It's official. Wild and exotic animals will be banned from circuses in New York City. pic.twitter.com/Ha85wZAxGI
— Mayor Bill de Blasio (@NYCMayor) July 28, 2017
With signing Intro 1233, which bans wild and exotic animals from circuses in the city, New York City has told the world that wild animals don’t exist for our entertainment.
We are banning exotic animals from circuses in NYC because we're looking out for New Yorkers big and small, furry and tall. pic.twitter.com/YJ4j6Ahycb
— NYC Mayor's Office (@NYCMayorsOffice) July 28, 2017
This outstanding victory will have a ripple effect around the world, confirming that animals in circuses are not willing performers. Thank you, New York City!
Originally published June 21, 2017
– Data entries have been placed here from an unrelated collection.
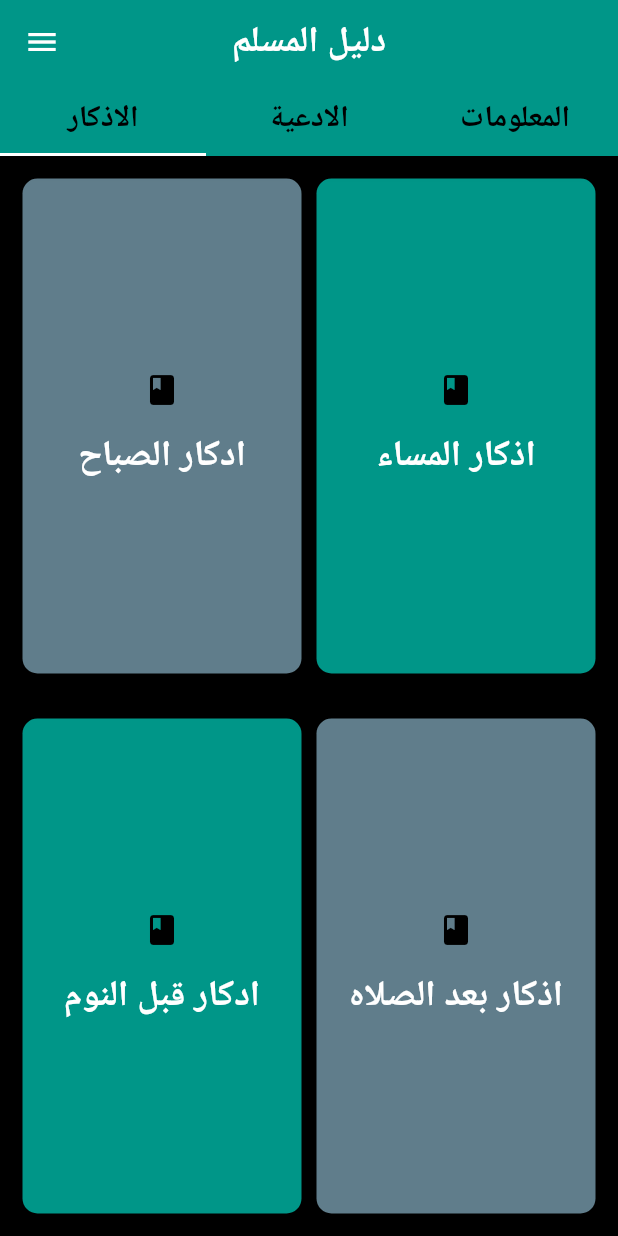
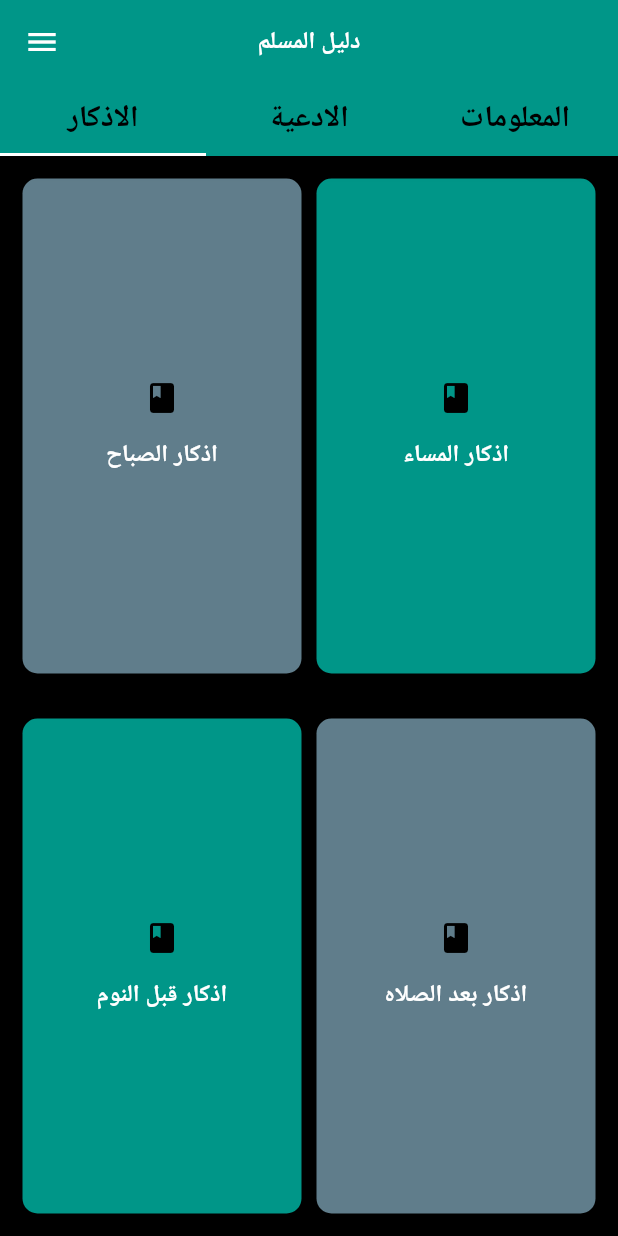
Before and after one commit to NaderMohra20/Remembrance_-application, a Flutter app: the screen it shows after launch, on a phone screen of 412 x 824 dp. Run offline on Flutter 3.47's test engine with Material 2 defaults, Android fonts, the phone set to English and light mode, and no system bars; our stand-ins replace share_plus.

Commit message:
first commit

```diff
--- a/lib/Remembrancesclasses/Remembrances.dart
+++ b/lib/Remembrancesclasses/Remembrances.dart
@@ -1,4 +1,3 @@
-
 import 'package:flutter/material.dart';
 import 'package:flutter_application_4/Remembrancesclasses/RemembrancesOnTap.dart';
 
@@ -21,9 +20,9 @@ class Remembrances extends State<MyHome2Page>{
                   padding: const EdgeInsets.all(15.0),
                   child: Row(
                     children: [
-                      r1Expanded(context,"ادكار الصباح",1),
+                      r1Expanded("اذكار الصباح",1),
                       const SizedBox(width: 10),
-                      r1Expanded(context, 'اذكار المساء',2),
+                      r1Expanded( 'اذكار المساء',2),
                     ],
                   ),
 
@@ -34,9 +33,9 @@ class Remembrances extends State<MyHome2Page>{
                   padding: const EdgeInsets.all(15.0),
                   child: Row(
                     children: [
-                      r1Expanded(context,"ادكار قبل النوم",4),
+                      r1Expanded("اذكار قبل النوم",4),
                       const SizedBox(width: 10),
-                      r1Expanded(context, 'اذكار بعد الصلاه',3),
+                      r1Expanded( 'اذكار بعد الصلاه',3),
                     ],
                   ),
 
@@ -47,8 +46,14 @@ class Remembrances extends State<MyHome2Page>{
     );
   }
 }
-Expanded r1Expanded(BuildContext context, String type,int index) {
+class r1Expanded extends StatelessWidget {
+  String type;
+  int index;
 
+  r1Expanded(this.type,this.index );
+
+  @override
+  Widget build(BuildContext context) {
     return Expanded(
       child:  GestureDetector(
         onTap: () {
@@ -441,3 +446,5 @@ ________________________________________
       ),
     );
   }
+
+}
--- a/lib/Screen/home.dart
+++ b/lib/Screen/home.dart
@@ -5,6 +5,7 @@ import 'package:flutter_application_4/Remembrancesclasses/Remembrances.dart';
 import 'package:flutter_application_4/Duasclasses/Duas.dart';
 import 'package:flutter_application_4/Remembrancesclasses/RemembrancesOnTap.dart';
 import 'package:flutter_application_4/informationsclasses/Informations.dart';
+import 'package:url_launcher/url_launcher.dart';
 
 class MyHomePage extends StatefulWidget {
   const MyHomePage({Key? key}) : super(key: key);
@@ -13,6 +14,9 @@ class MyHomePage extends StatefulWidget {
   State<MyHomePage> createState() => MyHomePageState();
 }
 class MyHomePageState extends State<MyHomePage> {
+  sendMessageByWhatsapp(String phone, String message) {
+     String url = "whatsapp://send?phone=$phone&text=${Uri.encodeFull(message)}";
+      launchUrl(Uri.parse(url)); }
 
 
 
@@ -40,7 +44,7 @@ class MyHomePageState extends State<MyHomePage> {
                 Navigator.push(
             context,
              MaterialPageRoute(
-             builder: (context) => DuasOnTap("""
+             builder: (context) => DuasAndInformationOnTap("""
 مالدعاء طاعة لله، وامتثال لأمره
 قال تعالى: "وقال ربكم ادعوني أستجب لكم إن الذين يستكبرون عن عبادتي سيدخلون جهنم داخرين". [سورة غافر: الآية 60]
 الدعاء عبادة
@@ -71,7 +75,7 @@ class MyHomePageState extends State<MyHomePage> {
                 Navigator.push(
             context,
              MaterialPageRoute(
-             builder: (context) => DuasOnTap("""
+             builder: (context) => DuasAndInformationOnTap("""
 حصول المسلم على الأجر والثواب في الدنيا والأخرة، فكل تسبيحة ذكر يذكر المسلم بها الله تعالى يؤجر عليها كأجر تصدقه بشيءٍ. دخول الجنة من غير حساب لمَن قرأ هذه الأذكار في الصباح والمساء، ومات في نفس اليوم
  عتق الذاكر من عذاب النار والقبر
  زرع الطمأنينة في قلب المسلم، لكسبه رضا الله تعالى وقربه، فيصبح قلبه راضياً بكل قضاء من الله؛ لأنه يعلم بأنَّ كل ما يأتي من الله خير
@@ -867,10 +871,22 @@ class MyHomePageState extends State<MyHomePage> {
 
 36- ((اللهم اجعل صلاتك ورحمتك وبركاتك على سيد المرسلين، وإمام المتقين، وخاتم النبيين، محمد عبدك ورسولك إمام الخير، وقائد البر، ورسول الرحمة، اللهم ابعثه مقامًا محمودًا يغبطه به الأولون والآخرون))؛ أخرجه ابن ماجه في سننه، والطبراني في العجم الكبير.
 
-""",'الرقية الشرعية') ));
+""",'الرقية الشرعية') ),
+
+);
 
               },
             ),
+            ListTile(
+
+              trailing: const Icon(Icons.arrow_forward_ios,color:Colors.white),
+
+              title:  Text("تواصل معنا ",style: Theme.of(context).textTheme.headline2),
+              onTap: () {
+                sendMessageByWhatsapp("972592925383","");
+              }
+           )
+
           ],
         ),
       ),
--- a/lib/main.dart
+++ b/lib/main.dart
@@ -13,14 +13,15 @@ class MyApp extends StatelessWidget {
   Widget build(BuildContext context) {
     return MaterialApp(
       debugShowCheckedModeBanner: false,
-      title: 'Flutter Demo',
+      title: 'Remembrance App',
       theme: ThemeData(
         primarySwatch: Colors.teal,
         canvasColor: Colors.black,
+        visualDensity: VisualDensity.adaptivePlatformDensity,
         iconTheme: const IconThemeData(color: Colors.black),
         textTheme: const TextTheme(
           headline1: TextStyle(
-            fontSize: 24,
+            fontSize: 16,
             fontWeight: FontWeight.w800,
             color: Colors.white,
           ),
@@ -38,7 +39,7 @@ class MyApp extends StatelessWidget {
 
         ),
       ),
-      home:const MyHomePage(),
+      home: const MyHomePage(),
       );
 
 
--- a/pubspec.yaml
+++ b/pubspec.yaml
@@ -31,9 +31,12 @@ dependencies:
     sdk: flutter
 
 
+
   # The following adds the Cupertino Icons font to your application.
   # Use with the CupertinoIcons class for iOS style icons.
   cupertino_icons: ^1.0.2
+  url_launcher: ^6.1.4
+  share_plus: ^4.0.10
 
 dev_dependencies:
   flutter_test:
```
Also changed, not shown: lib/Duasclasses/Duas.dart (+33 -29 lines), lib/Duasclasses/DuasOnTap.dart (+16 -8 lines), lib/Remembrancesclasses/RemembrancesOnTap.dart (+20 -7 lines), lib/informationsclasses/Informations.dart (+23 -59 lines), pubspec.lock, 5 other files.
Chalk up yet another resounding victory for animals in circuses. In a 43-6 vote, New York City Council Members have prohibited all traveling circuses from bringing wild animals into the city. Right on the heels of Ringling Bros. circus’s final show and as Los Angeles considers a similar ban, it has never been more clear that people don’t want to watch scared, confused animals perform pointless tricks.
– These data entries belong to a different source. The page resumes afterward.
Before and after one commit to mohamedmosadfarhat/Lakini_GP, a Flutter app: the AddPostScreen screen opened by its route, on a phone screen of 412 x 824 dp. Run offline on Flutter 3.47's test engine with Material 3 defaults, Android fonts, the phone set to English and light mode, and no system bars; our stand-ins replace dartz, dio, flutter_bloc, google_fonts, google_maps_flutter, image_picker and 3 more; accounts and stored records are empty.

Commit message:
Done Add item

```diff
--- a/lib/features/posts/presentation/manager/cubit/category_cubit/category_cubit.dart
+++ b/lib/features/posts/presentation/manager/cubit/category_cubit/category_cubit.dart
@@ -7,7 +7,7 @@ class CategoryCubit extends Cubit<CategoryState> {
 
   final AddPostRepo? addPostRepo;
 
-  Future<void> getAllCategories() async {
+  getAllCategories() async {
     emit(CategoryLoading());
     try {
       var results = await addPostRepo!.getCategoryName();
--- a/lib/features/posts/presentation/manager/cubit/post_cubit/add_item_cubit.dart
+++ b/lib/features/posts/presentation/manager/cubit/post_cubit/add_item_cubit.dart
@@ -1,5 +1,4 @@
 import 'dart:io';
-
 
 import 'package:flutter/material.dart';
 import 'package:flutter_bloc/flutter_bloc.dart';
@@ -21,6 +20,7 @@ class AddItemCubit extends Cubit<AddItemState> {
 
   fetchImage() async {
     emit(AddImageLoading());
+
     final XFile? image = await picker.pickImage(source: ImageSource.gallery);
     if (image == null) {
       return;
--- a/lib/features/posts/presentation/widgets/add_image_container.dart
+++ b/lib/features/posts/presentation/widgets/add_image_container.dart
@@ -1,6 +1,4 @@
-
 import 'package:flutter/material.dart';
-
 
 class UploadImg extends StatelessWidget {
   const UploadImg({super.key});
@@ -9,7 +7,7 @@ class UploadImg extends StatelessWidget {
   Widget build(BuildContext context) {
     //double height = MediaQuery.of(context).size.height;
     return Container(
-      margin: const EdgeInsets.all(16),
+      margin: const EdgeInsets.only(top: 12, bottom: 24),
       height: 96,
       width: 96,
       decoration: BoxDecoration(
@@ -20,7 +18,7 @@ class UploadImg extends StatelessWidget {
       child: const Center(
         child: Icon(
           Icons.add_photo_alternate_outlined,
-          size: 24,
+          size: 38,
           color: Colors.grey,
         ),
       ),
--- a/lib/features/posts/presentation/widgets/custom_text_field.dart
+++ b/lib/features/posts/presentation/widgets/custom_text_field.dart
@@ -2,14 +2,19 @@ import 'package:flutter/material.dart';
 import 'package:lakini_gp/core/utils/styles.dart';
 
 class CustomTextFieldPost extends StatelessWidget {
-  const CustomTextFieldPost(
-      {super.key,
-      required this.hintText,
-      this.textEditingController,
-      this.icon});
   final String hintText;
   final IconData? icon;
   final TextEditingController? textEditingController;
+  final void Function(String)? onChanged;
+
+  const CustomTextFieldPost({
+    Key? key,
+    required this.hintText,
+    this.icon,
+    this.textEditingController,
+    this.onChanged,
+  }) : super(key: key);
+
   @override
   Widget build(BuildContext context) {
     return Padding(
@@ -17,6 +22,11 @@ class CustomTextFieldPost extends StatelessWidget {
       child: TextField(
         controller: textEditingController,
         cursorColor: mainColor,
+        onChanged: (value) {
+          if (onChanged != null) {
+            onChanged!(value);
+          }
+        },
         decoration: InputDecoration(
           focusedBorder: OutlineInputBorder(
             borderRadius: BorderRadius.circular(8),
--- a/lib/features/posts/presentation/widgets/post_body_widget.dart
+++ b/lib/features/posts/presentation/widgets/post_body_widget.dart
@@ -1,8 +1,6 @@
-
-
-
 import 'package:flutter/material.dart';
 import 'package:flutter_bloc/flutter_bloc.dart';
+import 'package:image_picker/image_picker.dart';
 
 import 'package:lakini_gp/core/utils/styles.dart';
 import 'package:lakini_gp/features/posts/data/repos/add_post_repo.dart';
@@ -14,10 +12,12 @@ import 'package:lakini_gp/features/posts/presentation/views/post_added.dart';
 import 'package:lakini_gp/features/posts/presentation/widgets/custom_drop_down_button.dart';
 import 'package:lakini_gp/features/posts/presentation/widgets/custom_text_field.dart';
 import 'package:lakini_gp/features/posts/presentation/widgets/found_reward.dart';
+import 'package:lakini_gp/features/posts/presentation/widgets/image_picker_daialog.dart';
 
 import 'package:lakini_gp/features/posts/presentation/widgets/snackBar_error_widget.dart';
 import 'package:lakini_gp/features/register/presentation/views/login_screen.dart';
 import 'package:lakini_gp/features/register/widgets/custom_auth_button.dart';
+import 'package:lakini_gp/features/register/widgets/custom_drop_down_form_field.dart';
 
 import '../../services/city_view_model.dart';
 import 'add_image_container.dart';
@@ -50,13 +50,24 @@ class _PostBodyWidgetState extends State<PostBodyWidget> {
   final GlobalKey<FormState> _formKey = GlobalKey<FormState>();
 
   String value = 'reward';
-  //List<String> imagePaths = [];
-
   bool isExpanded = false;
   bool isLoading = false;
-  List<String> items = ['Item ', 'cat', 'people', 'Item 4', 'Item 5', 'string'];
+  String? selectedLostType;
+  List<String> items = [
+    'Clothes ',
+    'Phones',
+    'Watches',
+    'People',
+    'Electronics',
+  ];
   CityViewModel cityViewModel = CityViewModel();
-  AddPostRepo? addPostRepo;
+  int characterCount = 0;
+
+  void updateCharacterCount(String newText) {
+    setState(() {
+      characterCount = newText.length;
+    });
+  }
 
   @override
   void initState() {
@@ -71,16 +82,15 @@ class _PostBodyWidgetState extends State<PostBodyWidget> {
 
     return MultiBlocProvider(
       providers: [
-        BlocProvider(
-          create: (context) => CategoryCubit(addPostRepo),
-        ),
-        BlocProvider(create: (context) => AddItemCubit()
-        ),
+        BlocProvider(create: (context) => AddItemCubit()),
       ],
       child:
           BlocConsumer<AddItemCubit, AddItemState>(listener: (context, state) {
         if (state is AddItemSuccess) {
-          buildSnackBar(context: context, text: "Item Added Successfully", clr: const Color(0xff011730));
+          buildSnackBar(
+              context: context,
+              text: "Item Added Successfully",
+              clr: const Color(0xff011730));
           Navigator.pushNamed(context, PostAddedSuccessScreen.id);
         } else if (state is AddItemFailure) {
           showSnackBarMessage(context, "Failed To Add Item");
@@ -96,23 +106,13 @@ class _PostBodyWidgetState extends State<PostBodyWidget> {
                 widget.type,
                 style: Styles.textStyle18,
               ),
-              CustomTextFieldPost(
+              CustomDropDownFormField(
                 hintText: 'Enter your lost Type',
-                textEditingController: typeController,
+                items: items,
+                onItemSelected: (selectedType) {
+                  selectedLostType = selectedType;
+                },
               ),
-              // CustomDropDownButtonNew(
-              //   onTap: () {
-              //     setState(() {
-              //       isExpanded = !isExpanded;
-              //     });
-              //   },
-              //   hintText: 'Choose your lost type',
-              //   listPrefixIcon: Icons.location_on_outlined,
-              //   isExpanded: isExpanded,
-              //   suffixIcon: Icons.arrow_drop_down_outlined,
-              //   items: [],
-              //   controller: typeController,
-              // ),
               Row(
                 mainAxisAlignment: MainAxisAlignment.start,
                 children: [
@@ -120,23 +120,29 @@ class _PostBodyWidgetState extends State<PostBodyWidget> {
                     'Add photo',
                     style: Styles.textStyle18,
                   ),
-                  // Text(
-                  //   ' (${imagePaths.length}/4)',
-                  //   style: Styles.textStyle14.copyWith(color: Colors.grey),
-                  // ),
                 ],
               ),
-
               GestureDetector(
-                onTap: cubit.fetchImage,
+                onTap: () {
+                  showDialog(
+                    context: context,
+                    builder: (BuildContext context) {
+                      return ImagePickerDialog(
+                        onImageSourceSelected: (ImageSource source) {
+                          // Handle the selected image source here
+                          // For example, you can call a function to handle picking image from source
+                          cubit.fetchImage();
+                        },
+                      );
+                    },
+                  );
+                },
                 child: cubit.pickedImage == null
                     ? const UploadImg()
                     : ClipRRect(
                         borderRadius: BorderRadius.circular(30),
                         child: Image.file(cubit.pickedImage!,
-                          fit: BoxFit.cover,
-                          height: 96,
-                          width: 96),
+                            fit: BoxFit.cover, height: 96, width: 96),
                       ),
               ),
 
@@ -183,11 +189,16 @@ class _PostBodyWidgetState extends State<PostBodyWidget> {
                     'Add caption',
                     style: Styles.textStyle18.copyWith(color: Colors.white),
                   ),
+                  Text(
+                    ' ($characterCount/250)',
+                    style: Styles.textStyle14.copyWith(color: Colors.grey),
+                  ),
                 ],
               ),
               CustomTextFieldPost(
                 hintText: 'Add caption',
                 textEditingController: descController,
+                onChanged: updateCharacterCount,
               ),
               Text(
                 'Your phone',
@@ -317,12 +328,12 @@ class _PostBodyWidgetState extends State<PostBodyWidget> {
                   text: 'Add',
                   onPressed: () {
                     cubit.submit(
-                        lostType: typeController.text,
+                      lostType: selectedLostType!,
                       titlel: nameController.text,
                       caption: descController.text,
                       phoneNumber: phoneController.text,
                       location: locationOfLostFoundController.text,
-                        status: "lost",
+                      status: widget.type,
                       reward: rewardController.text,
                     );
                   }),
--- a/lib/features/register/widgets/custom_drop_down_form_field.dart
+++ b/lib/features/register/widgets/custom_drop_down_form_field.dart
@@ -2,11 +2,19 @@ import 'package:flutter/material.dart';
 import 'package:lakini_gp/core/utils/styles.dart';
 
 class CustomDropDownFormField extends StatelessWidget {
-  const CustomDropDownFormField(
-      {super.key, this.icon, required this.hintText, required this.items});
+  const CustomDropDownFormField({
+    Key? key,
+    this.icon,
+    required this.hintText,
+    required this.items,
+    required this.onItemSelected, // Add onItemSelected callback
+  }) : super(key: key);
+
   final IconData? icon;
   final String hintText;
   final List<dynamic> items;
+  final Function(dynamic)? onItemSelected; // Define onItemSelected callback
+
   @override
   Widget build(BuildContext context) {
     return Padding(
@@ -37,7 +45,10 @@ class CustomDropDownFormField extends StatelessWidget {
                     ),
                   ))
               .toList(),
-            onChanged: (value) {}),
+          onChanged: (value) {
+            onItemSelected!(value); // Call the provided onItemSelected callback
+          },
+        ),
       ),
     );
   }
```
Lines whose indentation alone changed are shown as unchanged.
— PETA (@peta) October 23, 2016
New York City Council Member Rosie Méndez first introduced a version of this groundbreaking bill 11 years ago, and she’s been working to see it passed ever since. Her cosponsor, Council Member Corey Johnson, pulverized Ringling representatives at a hearing about the bill last year in a verbal match that would make any animal advocate proud. New York City residents called and e-mailed their council members urging them to pass the measure. And PETA members across the country stood outside circus performances, rain or shine, with protest signs held high.
Today, all their efforts have come to fruition. Among the animals who will be helped by the ban are the elephants and zebras used in UniverSoul Circus’ notoriously cruel shows. When the ban takes effect, they’ll never be beaten and forced to perform in New York City again, and they’re one step closer to freedom from cages.
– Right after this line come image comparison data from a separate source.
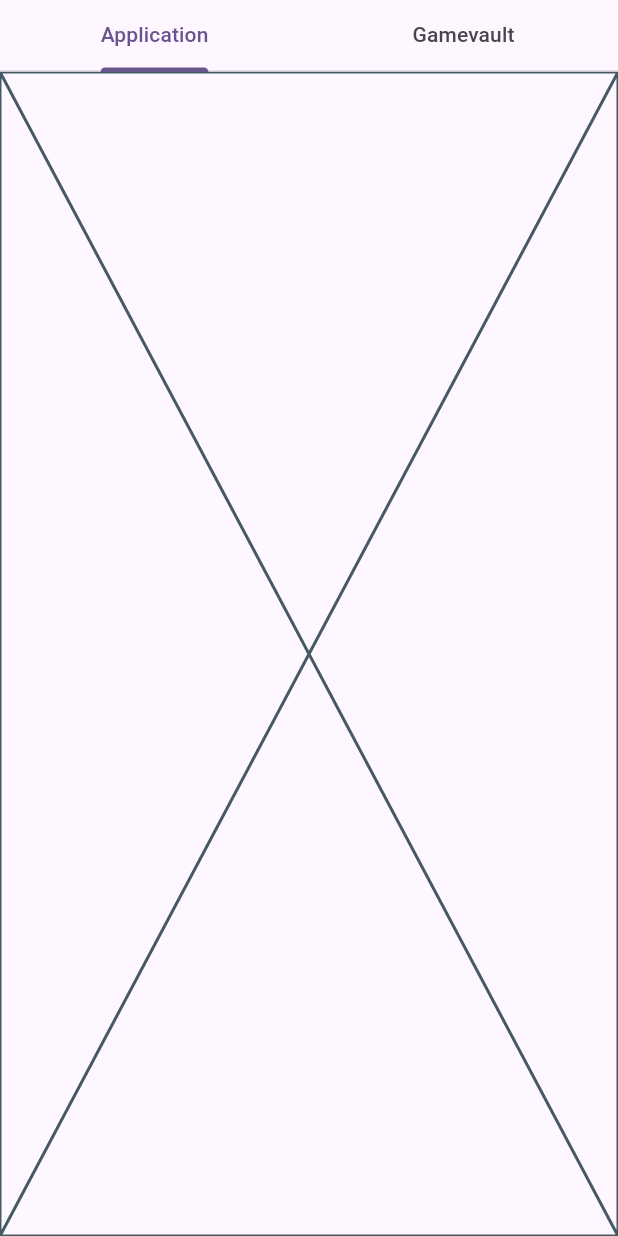
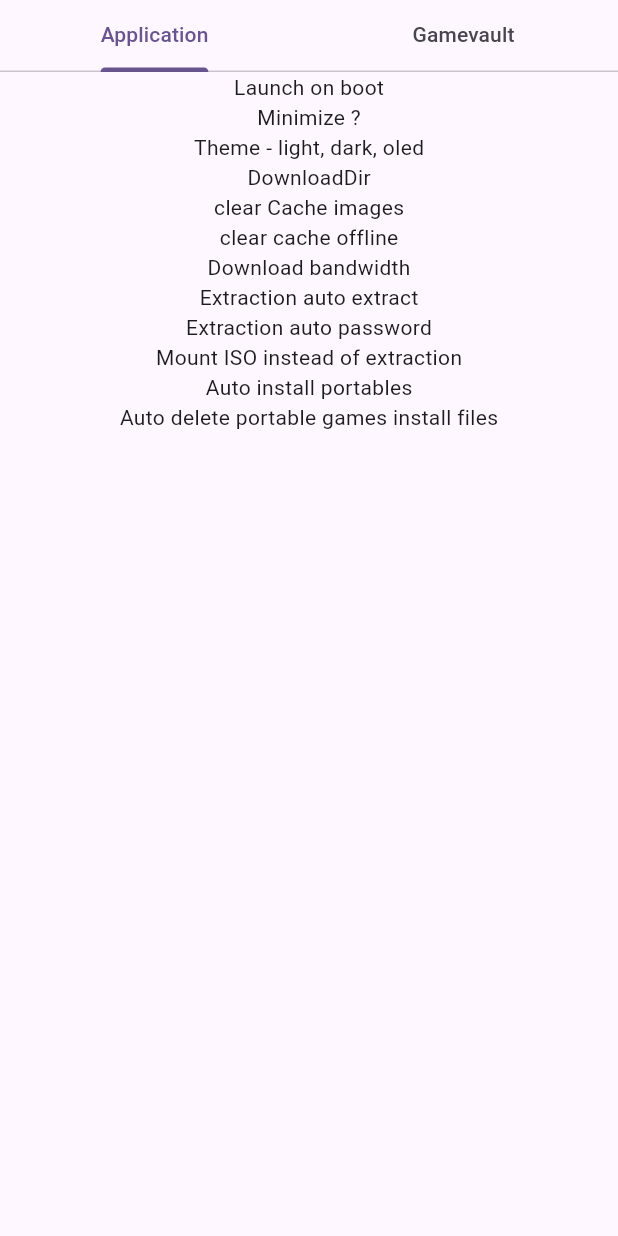
Before and after one commit to felixjulianheitmann/clavis, a Flutter app: the SettingsPage screen opened directly, on a phone screen of 412 x 824 dp. Run offline on Flutter 3.47's test engine with Material 3 defaults, Android fonts, the phone set to English and light mode, and no system bars; our stand-ins replace animated_splash_screen, carousel_slider, dio, flutter_bloc, flutter_secure_storage, flutter_spinkit and 4 more; missing offline and left inert: gamevault_client_sdk; accounts and stored records are empty; generated files the repository leaves out were written again.

Commit message:
setting placeholders

```diff
--- a/lib/widgets/settings/app_settings.dart
+++ b/lib/widgets/settings/app_settings.dart
@@ -5,6 +5,24 @@
 
   @override
   Widget build(BuildContext context) {
-    return Placeholder();
+    return Column(
+      children: [
+        Text("Launch on boot"),
+        Text("Minimize ?"),
+        Text("Theme - light, dark, oled"),
+        Text("DownloadDir"),
+        //
+        // Server
+        Text("clear Cache images"),
+        Text("clear cache offline"),
+        // download and install
+        Text("Download bandwidth"),
+        Text("Extraction auto extract"),
+        Text("Extraction auto password"),
+        Text("Mount ISO instead of extraction"),
+        Text("Auto install portables"),
+        Text("Auto delete portable games install files"),
+      ],
+    );
   }
 }
```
PETA’s senior vice president of campaigns, Dan Mathews, who’s spent years pushing for New York City’s circus and horse-drawn carriage bans, said, “Wild animals have been suffering in New York City circuses since 1794, when monkeys were forced to perform at Ricketts’ Circus on Broadway. Council Members Rosie Méndez and Corey Johnson have made history—and made New York a much more civilized city.”
For circuses still abusing animals, the message is loud and clear: The future of entertainment is animal-free.
What You Can Do
Help keep the victories coming. Tell UniverSoul Circus and Garden Bros. Circus to showcase only willing human performers and end the animal acts.